Since it's inception, design has been involved with the making of fixed things. The designer brought taste and technique; the user was largely a passive recptor, active only in exercising enough taste to choose between rival designs.
Then, on the web, we saw the beginings of a fundamental conflict. Designers had to struggle with a medium which supported user choice. They had to accomodate users' choice of different browsers, different screen types and sizes, different font sizes, different reading environments.
Many hoped that this condition was temporary; due to the immaturity of the web, that a new standard (CSS, Flash) would save them. But the condition, far from going away, will become more and more pervasive. The range of devices connected to the web, which need to access pages, is increasing : mobile phones, WiFi? laptops, audio players, home cinema. There is a greater demand for raw information stripped of design as more people suck RSS feeds into aggregators or personal viewers.
Design decisions are moving closer to the user. Web browsers always allowed user customization of font family and size. Often it was difficult for the user to access. It could be easier. No reason a browser couldn't offer a menu of prebuilt styles for users. Other customizable applications (desktops, audio players) have similar menus of "skins".
Meanwhile the providers of things are obliged to provide more fluid, less designed stuff.
The trend isn't limited to web documents :
My guess is we'll see a lot more ...
In this world, what's the role of designers?
One possibility, to work for users : to provide "skins" for viewers to put around software applications, data.
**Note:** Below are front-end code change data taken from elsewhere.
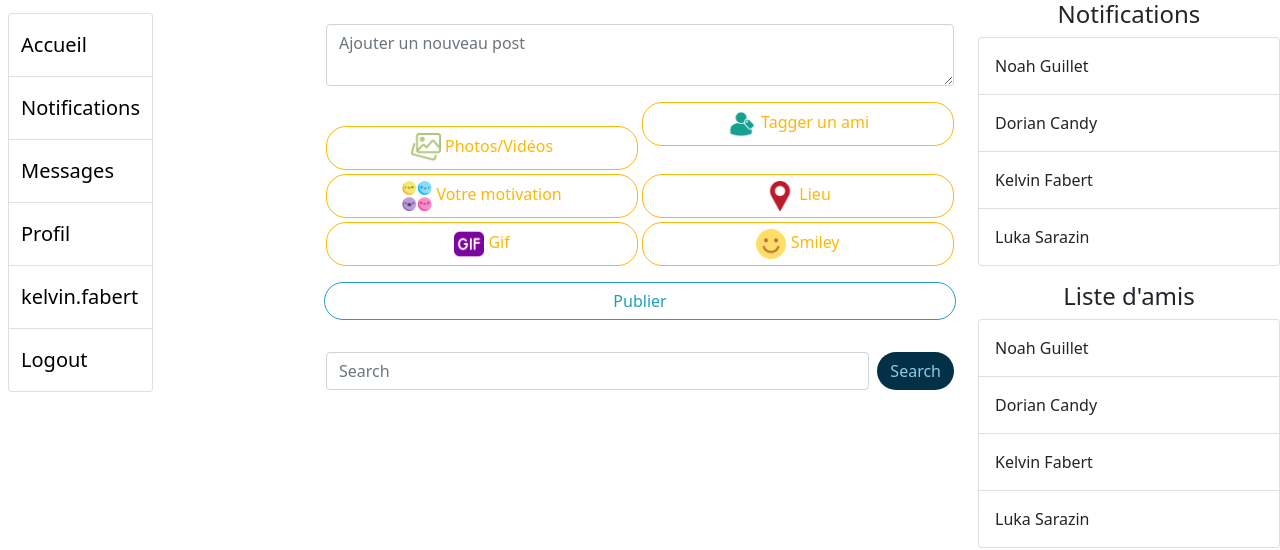
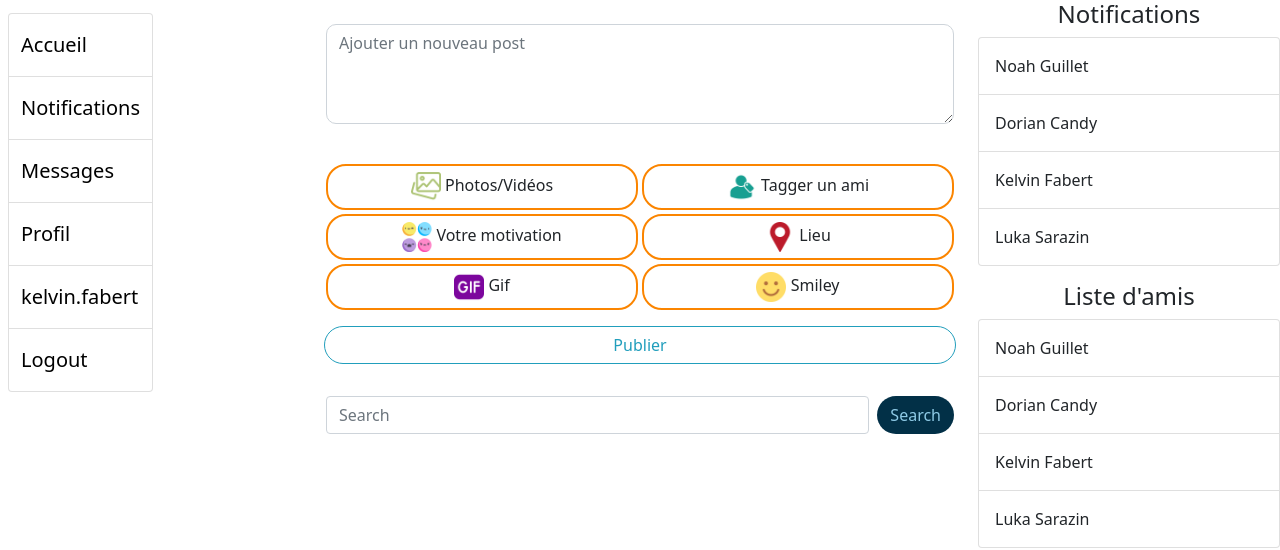
Before and after one commit to Kelvinfbt/mspr-wis2, a PHP site: page / in a window 1280 px wide. Shown: the top 550 px of the page. Run offline with PHP 8.4, Linux system fonts and the light colour scheme; the visitor is signed in with stand-in values (Sample User, id 1); data comes from the database, SQL or seed files in the repository.

Commit message:
upate: post

```diff
--- a/src/scss/components/_post.scss
+++ b/src/scss/components/_post.scss
@@ -1,3 +1,15 @@
 #post_form {
   margin-bottom: 1rem;
+  .col-tag{
+    margin-top: 28px;
+  }
+  .text-post{
+    border-radius: 10px;
+    height: 100px;
+
+  }
+  .btn-post{
+    border: 2px solid #FB8500;
+
+  }
 }
--- a/template-parts/post.php
+++ b/template-parts/post.php
@@ -2,7 +2,7 @@
 
     <div class="form-group mb-3">
         <label for="body"></label>
-        <textarea name="body" class="form-control" placeholder="Ajouter un nouveau post" id="body"></textarea>
+        <textarea name="body" class="text-post form-control" placeholder="Ajouter un nouveau post" id="body"></textarea>
     </div>
 
 
@@ -11,7 +11,7 @@
         <div class="col-md-6">
             <label for="media"></label>
             <button type="button" data-bs-toggle="collapse" data-bs-target="#collapsePicture"
-                    class="btn btn-outline-secondary w-100">
+                    class="btn btn-post w-100">
                 <img src="/assets/images/image.png" alt="" width="30px" height="30px" loading="lazy">
                 <span>Photos/Vidéos</span>
             </button>
@@ -24,9 +24,9 @@
                 </div>
             </div>
         </div>
-        <div class="col-md-6">
+        <div class="col-md-6 col-tag">
             <button type="button" data-bs-toggle="collapse" data-bs-target="#collapseTag" aria-expanded="false"
-                    aria-controls="collapseTag" class="btn btn-outline-secondary w-100">
+                    aria-controls="collapseTag" class="btn btn-post w-100">
                 <img alt="" src="/assets/images/tag.png" width="30px" height="30px" loading="lazy">
                 <span>Tagger un ami</span>
             </button>
@@ -59,14 +59,14 @@
         </div>
 
         <div class="col-md-6">
-            <button type="button" data-bs-toggle="collapse" data-bs-target="#collapsemotivation"
+            <button type="button" data-bs-toggle="collapse" data-bs-target="#collapseMotivation"
                     aria-expanded="false"
-                    aria-controls="collapsemotivation" class="btn btn-outline-secondary w-100">
+                    aria-controls="collapseMotivation" class="btn btn-post w-100">
                 <img alt="" src="/assets/images/motivation.png" width="30px" height="30px" loading="lazy">
                 <span>Votre motivation</span>
             </button>
         </div>
-        <div class="collapse" id="collapsemotivation">
+        <div class="collapse" id="collapseMotivation">
 
             <div class="form-check form-check-inline">
                 <input class="form-check-input" type="radio" name="inlineRadioOptions" id="inlineRadio1"
@@ -128,7 +128,7 @@
 
         <div class="col-md-6">
             <button type="button" data-bs-toggle="collapse" data-bs-target="#collapselieu" aria-expanded="false"
-                    aria-controls="collapselieu" class="btn btn-outline-secondary w-100">
+                    aria-controls="collapselieu" class="btn btn-post w-100">
                 <img alt="" src="/assets/images/lieu.png" width="30px" height="30px" loading="lazy">
                 <span>Lieu</span>
             </button>
@@ -140,7 +140,7 @@
 
         <div class="col-md-6">
             <button type="button" data-bs-toggle="collapse" data-bs-target="#collapseGif" aria-expanded="false"
-                    aria-controls="collapseGif" class="btn btn-outline-secondary w-100">
+                    aria-controls="collapseGif" class="btn btn-post w-100">
                 <img alt="" src="/assets/images/gif.png" width="30px" height="30px" loading="lazy">
                 <span>Gif</span>
             </button>
@@ -163,7 +163,7 @@
 
         <div class="col-md-6">
             <button type="button" data-bs-toggle="collapse" data-bs-target="#collapseSmiley" aria-expanded="false"
-                    aria-controls="collapseSmiley" class="btn btn-outline-secondary w-100">
+                    aria-controls="collapseSmiley" class="btn btn-post w-100">
                 <img alt="" src="/assets/images/smile.png" width="30px" height="30px" loading="lazy">
                 <span>Smiley</span>
             </button>
```
Also changed, not shown: assets/css/app.css.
The other, to invent a new style of fluidity. To learn how to work with small fixed elements within the fluidity. ("Floats" if you like :-) A float is something like a small graphic and a set of possible rules where it can appear on the a page. Or it's a leitmotif which can be incorporated into music played in different styles.
It's only since we've had mass-produced products that most designers have been producing "fixed" things. There were, and are, still many designers who deal with modifying structures and interact with users in a non-passive way. For example:
Fluid user centred products are not less designed - they're differently design.
I think I want to make a distinction between UserCentredDesign? and an alternative to design where things are UserOrganized?. The first requires designers to be attentive to users' requirements, and to try to improve their methods of discovering what users really want. The second requires designers to come up with generic but easy to assemble components so that users produce what they really want themselves.
To me UserOrganized? is a subset of UserCentredDesign? - it just has different constraints. Its not new, just becoming more prevalent online. For example a good fitted kitchen range consists of generic easy to assemble components that users combine to produce what they really want themselves. -- AdrianHoward
But Adrian's point reminds me of a branding question. If designers work for companies not customers, then the requirements of branding, (imposing messages on the behalf of the central authority), start to swamp the requirements of the user. Designers can try to fight it, but the piper plays the tune of the guy who pays. If the customer is rich then the designer can work on custom things with user attentiveness. If things are still being mass-produced then my strategy of reusable grains is the only solution. (See also HighRoad, OnGranularity)